INPUT DATA:
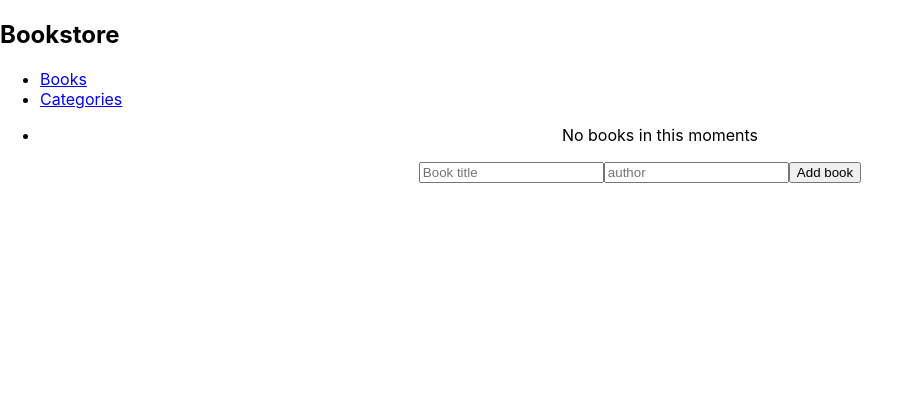
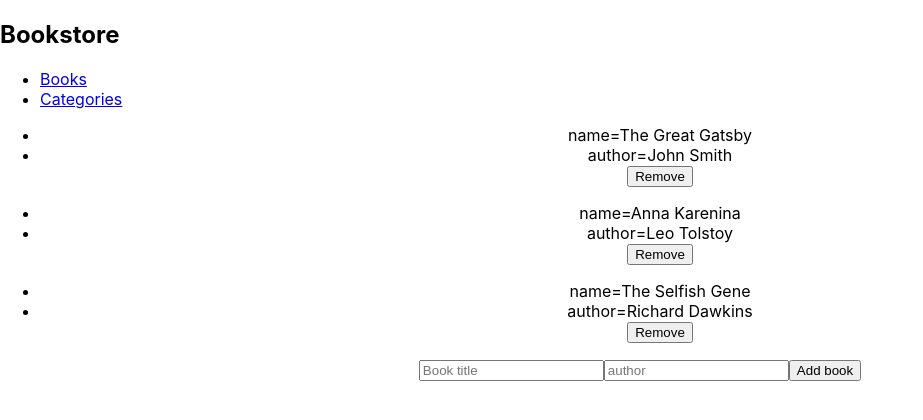
Before and after one commit to Alejandro-Bernal-M/microverse-bookstore, a React (Create React App) app: page / in a window 1280 px wide. Shown: the top 420 px of the page, without its empty margins (0-923 px from the left). Built offline with nearby package versions, Linux system fonts and the light colour scheme.

Commit message:
Add remove button using redux

```diff
--- a/src/components/Logic.jsx
+++ b/src/components/Logic.jsx
@@ -1,8 +1,10 @@
-import { useState } from 'react';
+import { useSelector, useDispatch } from 'react-redux';
 import BooksForm from './BooksForm';
+import { removeBook } from '../redux/books/booksSlice';
 
 const Logic = () => {
-  const [books, setBooks] = useState([]);
+  const books = useSelector((store) => store.books);
+  const dispatch = useDispatch();
 
   const showBooks = () => {
     if (books.length === 0) {
@@ -15,17 +17,25 @@ const Logic = () => {
     return (
       <div>
         { books.map((book) => (
-          <ul key={book.id}>
+          <ul key={book.title}>
             <li>
               {' '}
-              name =
-              {book.name}
+              name=
+              { book.title}
             </li>
             <li>
               {' '}
               author=
-              {book.author}
+              { book.author}
             </li>
+            <button
+              type="button"
+              onClick={() => {
+                dispatch(removeBook(book.item_id));
+              }}
+            >
+              Remove
+            </button>
           </ul>
         ))}
       </div>
@@ -35,7 +45,7 @@ const Logic = () => {
   return (
     <div className="App">
       {showBooks()}
-      <BooksForm books={books} setBooks={setBooks} />
+      <BooksForm />
     </div>
   );
 };
```
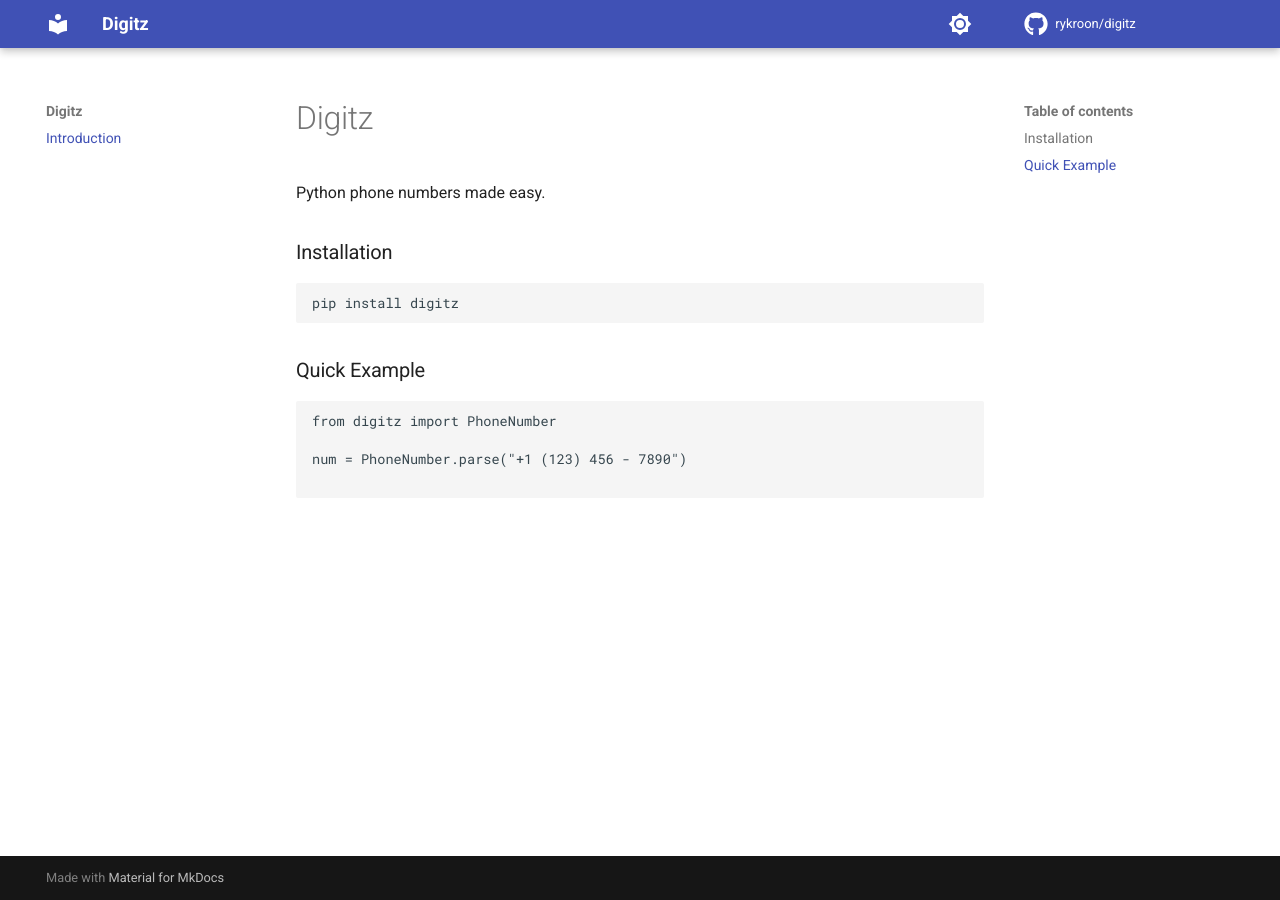
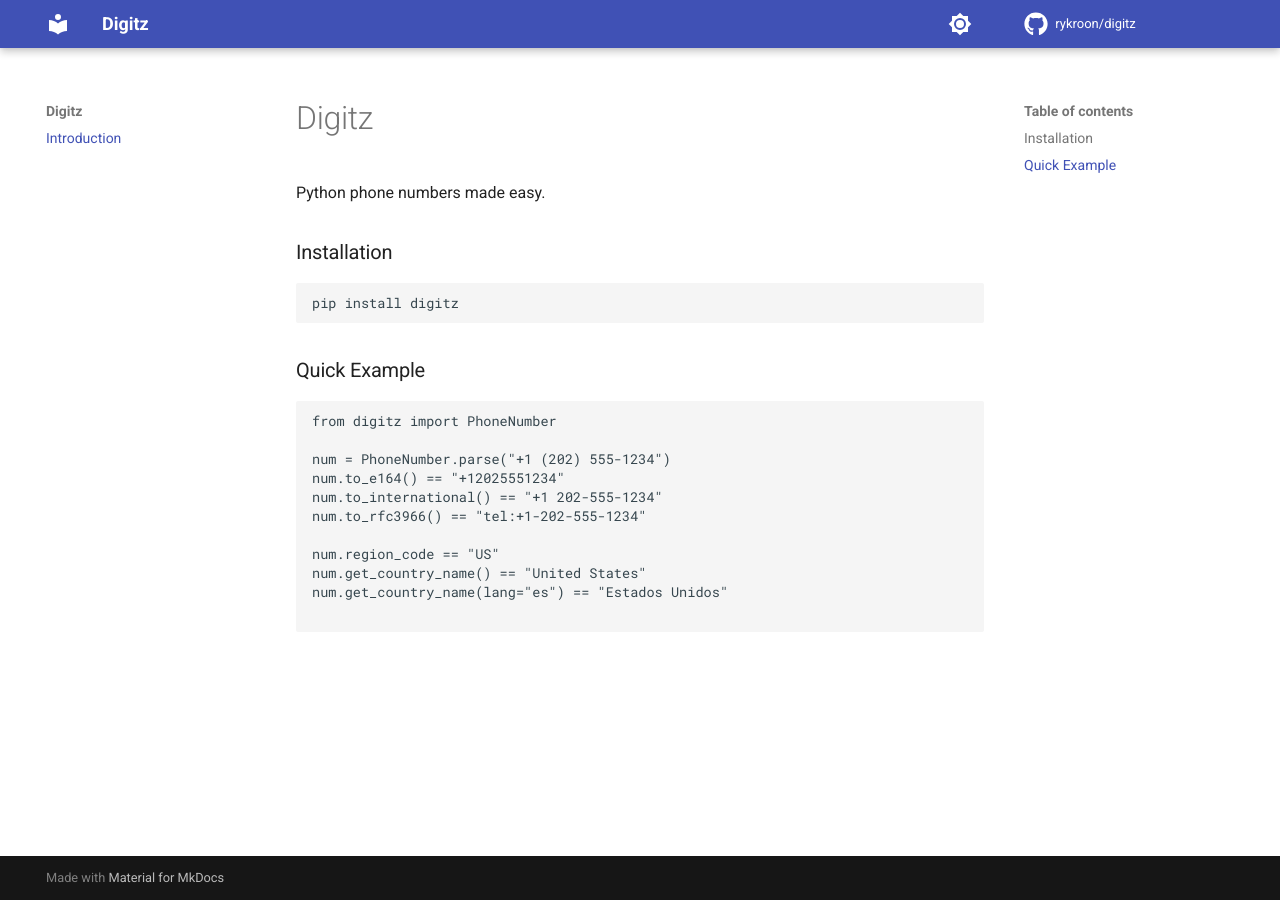
Before and after one commit to rykroon/digitz, an MkDocs documentation site: the page built from docs/index.md, in a window 1280 px wide. Built offline with MkDocs 1.6.1 and Material for MkDocs 9.7.7, drawn with Linux system fonts in a browser that asks for light colours; comment, search, counter and statistics services are not loaded.

Commit message:
Updated documentation.

````diff
--- a/docs/index.md
+++ b/docs/index.md
@@ -13,6 +13,13 @@
 ```
 from digitz import PhoneNumber
 
-num = PhoneNumber.parse("+1 (123) 456 - 7890")
+num = PhoneNumber.parse("+1 (202) 555-1234")
+num.to_e164() == "+12025551234"
+num.to_international() == "+1 202-555-1234"
+num.to_rfc3966() == "tel:+1-202-555-1234"
+
+num.region_code == "US"
+num.get_country_name() == "United States"
+num.get_country_name(lang="es") == "Estados Unidos"
 
 ```
````
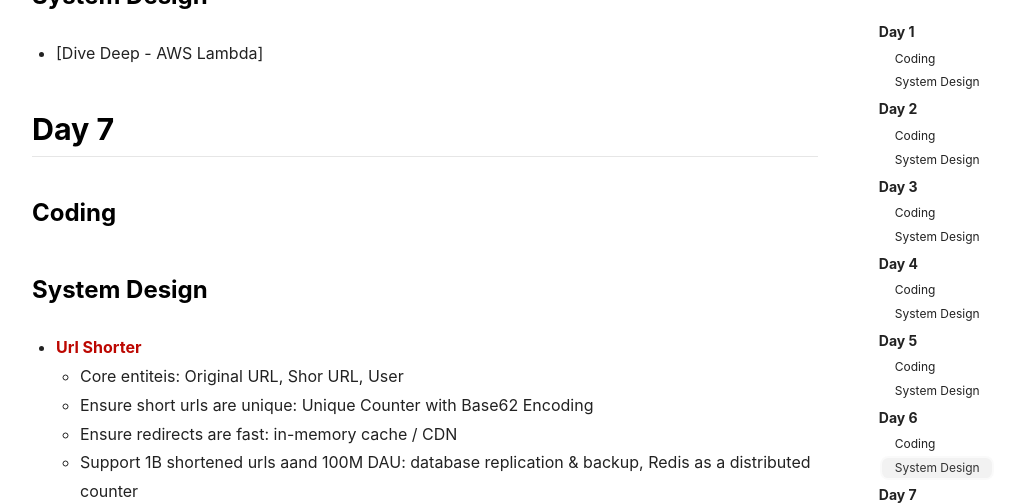
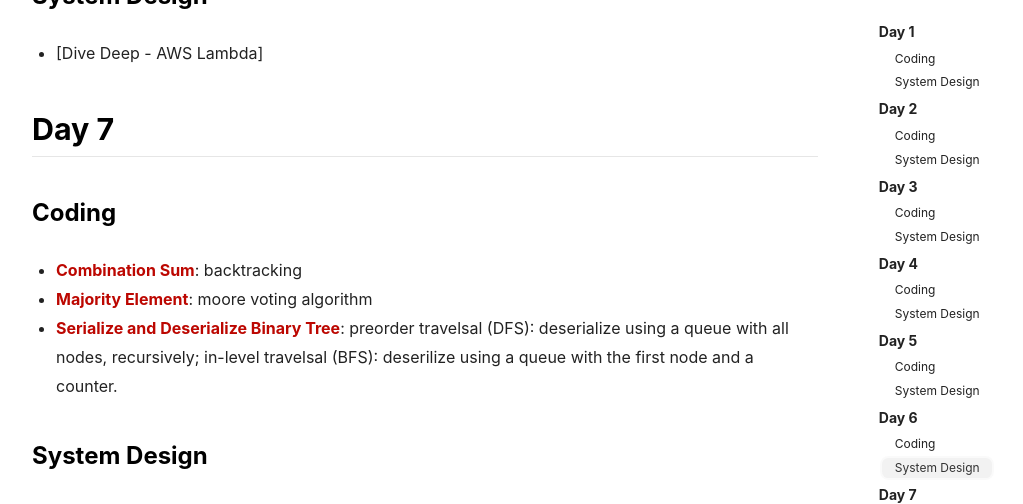
Before and after one commit to runzhuoli/runzhuoli.github.io, a Jekyll site: the page built from _posts/2024-12-10-7-days.md, in a window 1280 px wide and 900 px high, scrolled down 9179 px, cut to the strip 0-504 px from the top of the window. Shown: the whole strip, without its empty margins (105-1128 px from the left). Built offline with Jekyll 4.4.1, drawn with Linux system fonts in a browser that asks for light colours; nearby versions of some CDN libraries; comment, search, counter and statistics services are not loaded.

Commit message:
Update 2024-12-10-7-days.md add day 7 coding

```diff
--- a/_posts/2024-12-10-7-days.md
+++ b/_posts/2024-12-10-7-days.md
@@ -131,7 +131,7 @@ PS: Only do calculation when it impacts the design
 
 ![ddb-2](https://s3.amazonaws.com/runzhuo-me/image/ddb-mrsc-1.png)
 
-![ddb-3](https://s3.amazonaws.com/runzhuo-me/image/ddb-mrsc-1.png)
+![ddb-3](https://s3.amazonaws.com/runzhuo-me/image/ddb-mrsc-2.png)
 
 ## Day 4
 
@@ -202,6 +202,10 @@ PS: Only do calculation when it impacts the design
 
 ### Coding
 
+- [Combination Sum](https://leetcode.com/problems/combination-sum/): backtracking
+- [Majority Element](https://leetcode.com/problems/majority-element/): moore voting algorithm
+- [Serialize and Deserialize Binary Tree](https://leetcode.com/problems/serialize-and-deserialize-binary-tree): preorder travelsal (DFS): deserialize using a queue with all nodes, recursively; in-level travelsal (BFS): deserilize using a queue with the first node and a counter.
+
 ### System Design
 
 - [Url Shorter](https://www.hellointerview.com/learn/system-design/problem-breakdowns/bitly)
```
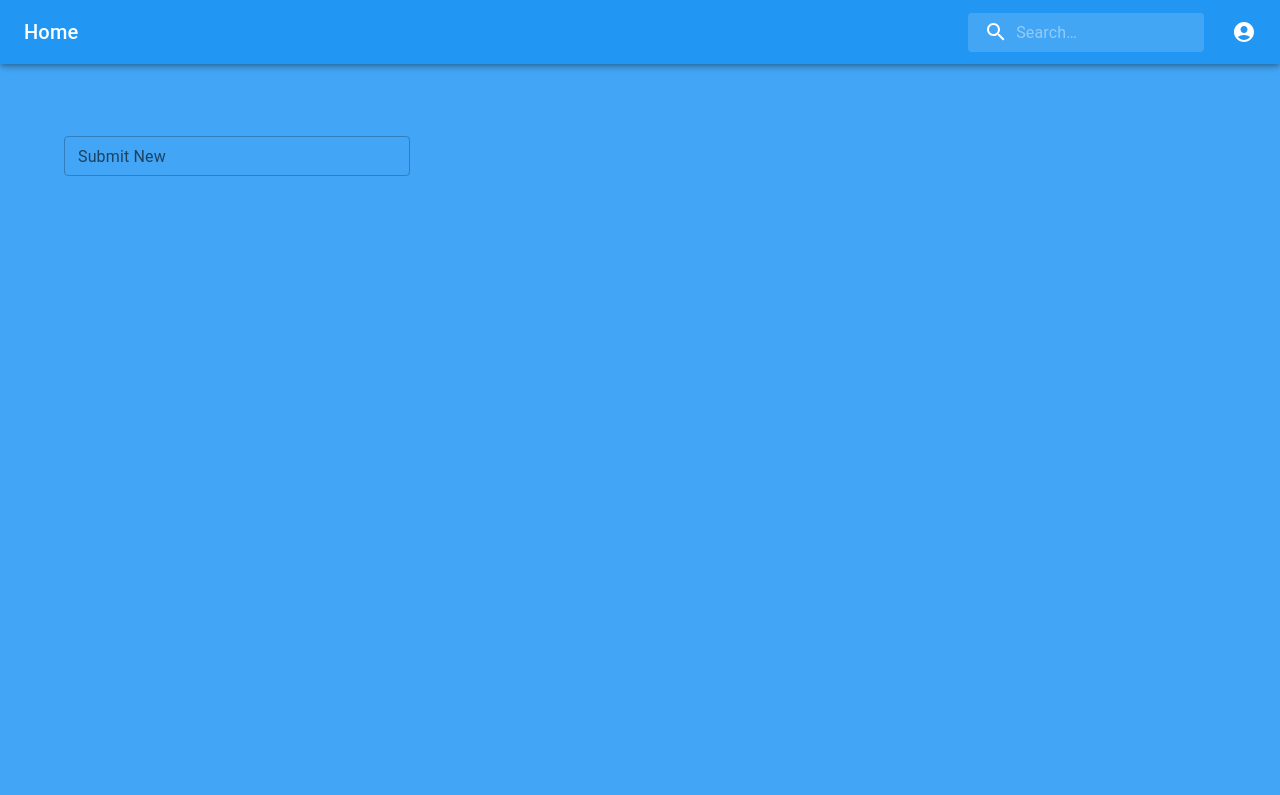
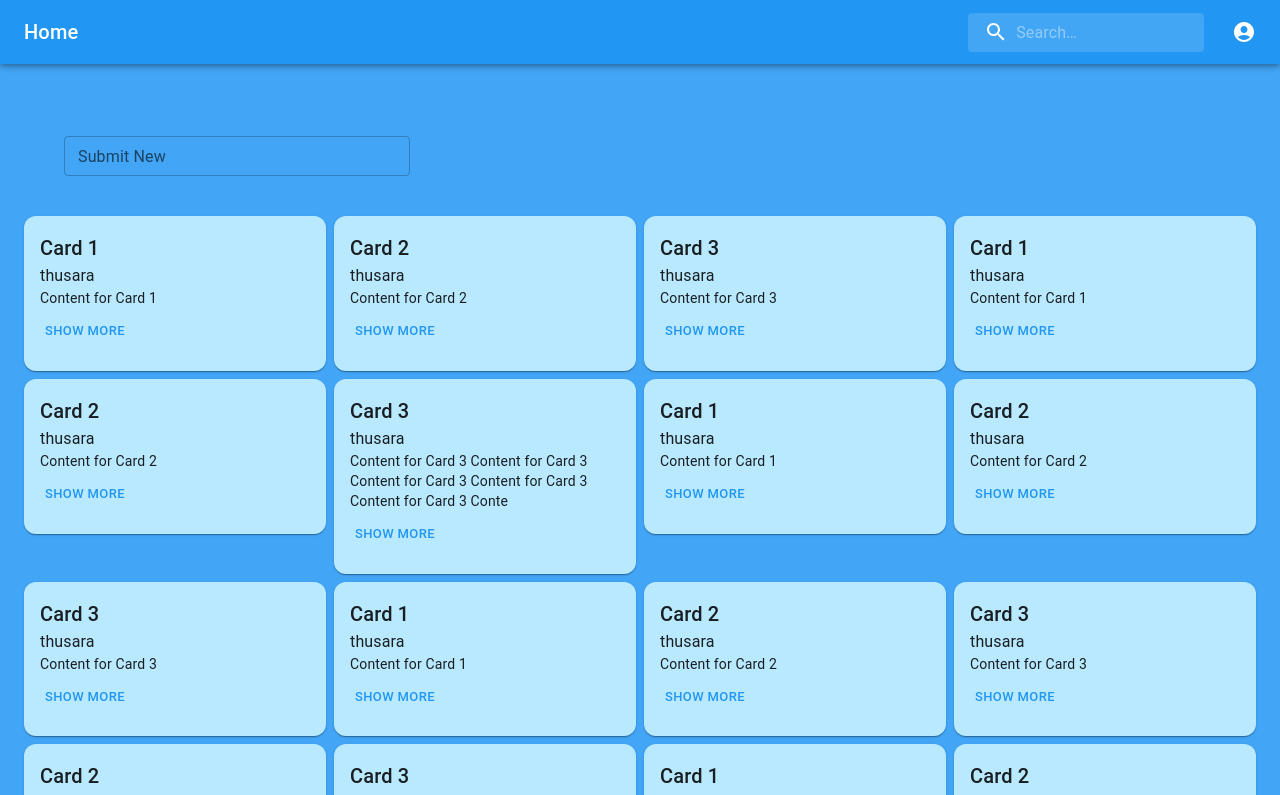
Before and after one commit to fcodelabs/training-web, a React (Create React App) app in the folder dear-diary/: page /Diary in a window 1280 px wide. Shown: the top 795 px of the page. Built offline with nearby package versions, Linux system fonts and the light colour scheme.

Commit message:
Created DiaryCard.

```diff
--- /dev/null
+++ b/dear-diary/src/components/DiaryCard/DiaryCard.tsx
@@ -0,0 +1,40 @@
+import React, { useState } from 'react';
+import Card from '@mui/material/Card';
+import CardContent from '@mui/material/CardContent';
+import Typography from '@mui/material/Typography';
+import Button from '@mui/material/Button';
+
+interface CardProps {
+    title: string;
+    subtitle: string;
+    description: string;
+}
+
+const DiaryCard: React.FC<CardProps> = ({ title, subtitle, description }) => {
+    const [showFullDescription, setShowFullDescription] = useState(false);
+
+    const toggleDescription = () => {
+        setShowFullDescription(!showFullDescription);
+    };
+
+    return (
+        <Card sx={{ minWidth: '20vw', marginBottom: '1vh', backgroundColor: '#b9e9ff', borderRadius: 3 }}>
+            <CardContent>
+                <Typography variant="h6" component="div">
+                    {title}
+                </Typography>
+                <Typography>
+                    {subtitle}
+                </Typography>
+                <Typography variant="body2">
+                    {showFullDescription ? description : description.slice(0, 100)}
+                </Typography>
+                <Button onClick={toggleDescription} sx={{ marginTop: '1vh' }} size="small">
+                    {showFullDescription ? 'Show Less' : 'Show More'}
+                </Button>
+            </CardContent>
+        </Card>
+    );
+};
+
+export default DiaryCard;
--- a/dear-diary/src/containers/DiaryHome/DiaryHome.tsx
+++ b/dear-diary/src/containers/DiaryHome/DiaryHome.tsx
@@ -1,9 +1,29 @@
 import React from 'react';
-import { Container, Box } from '@mui/material';
+import { Container, Grid, Box } from '@mui/material';
+import DiaryCard from '../../components/DiaryCard/DiaryCard';
 import PrimaryAppBar from '../../components/AppBar/AppBar';
 import DiaryForm from '../../components/DiaryForm/DiaryForm';
 
-const DiaryHome: React.FC = () => {
+const DiaryPage: React.FC = () => {
+  const cardData = [
+      { title: 'Card 1', username: 'thusara', content: 'Content for Card 1' },
+      { title: 'Card 2', username: 'thusara', content: 'Content for Card 2' },
+      { title: 'Card 3', username: 'thusara', content: 'Content for Card 3' },
+      { title: 'Card 1', username: 'thusara', content: 'Content for Card 1' },
+      { title: 'Card 2', username: 'thusara', content: 'Content for Card 2' },
+      { title: 'Card 3', username: 'thusara', content: 'Content for Card 3 Content for Card 3 Content for Card 3 Content for Card 3 Content for Card 3 Content for Card 3 Content for Card 3 Content for Card 3 Content for Card 3 Content for Card 3 Content for Card 3 Content for Card 3 Content for Card 3 Content for Card 3 Content for Card 3 Content for Card 3 Content for Card 3 Content for Card 3 Content for Card 3 Content for Card 3' },
+      { title: 'Card 1', username: 'thusara', content: 'Content for Card 1' },
+      { title: 'Card 2', username: 'thusara', content: 'Content for Card 2' },
+      { title: 'Card 3', username: 'thusara', content: 'Content for Card 3' },
+      { title: 'Card 1', username: 'thusara', content: 'Content for Card 1' },
+      { title: 'Card 2', username: 'thusara', content: 'Content for Card 2' },
+      { title: 'Card 3', username: 'thusara', content: 'Content for Card 3' },
+      { title: 'Card 2', username: 'thusara', content: 'Content for Card 2' },
+      { title: 'Card 3', username: 'thusara', content: 'Content for Card 3' },
+      { title: 'Card 1', username: 'thusara', content: 'Content for Card 1' },
+      { title: 'Card 2', username: 'thusara', content: 'Content for Card 2' },
+      { title: 'Card 3', username: 'thusara', content: 'Content for Card 3' },
+  ];
 
   return (
     <>
@@ -11,10 +31,17 @@ const DiaryHome: React.FC = () => {
         <Container sx={{ minHeight: '100vh', minWidth: '100vw', backgroundColor: '#42a5f5' }}>
             <Box sx={{ paddingTop: '15vh' }}>
                 <DiaryForm />
+                <Grid container sx={{paddingTop: '5vh'}} columnSpacing={{ xs: 1, sm: 1, md: 1 }}>
+                    {cardData.map((card, index) => (
+                        <Grid key={index} item xs={12} sm={6} md={3}>
+                            <DiaryCard title={card.title} subtitle={card.username} description={card.content} />
+                        </Grid>
+                    ))}
+                </Grid>
             </Box>
         </Container>
     </>
   );
 };
 
-export default DiaryHome;
+export default DiaryPage;
```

TASK DESCRIPTION: The answer must be every line from the records above that contains the word "amazonaws", copied out.

RESPONSE TO THE EXERCISE:
 ![ddb-2](https://s3.amazonaws.com/runzhuo-me/image/ddb-mrsc-1.png)
-![ddb-3](https://s3.amazonaws.com/runzhuo-me/image/ddb-mrsc-1.png)
+![ddb-3](https://s3.amazonaws.com/runzhuo-me/image/ddb-mrsc-2.png)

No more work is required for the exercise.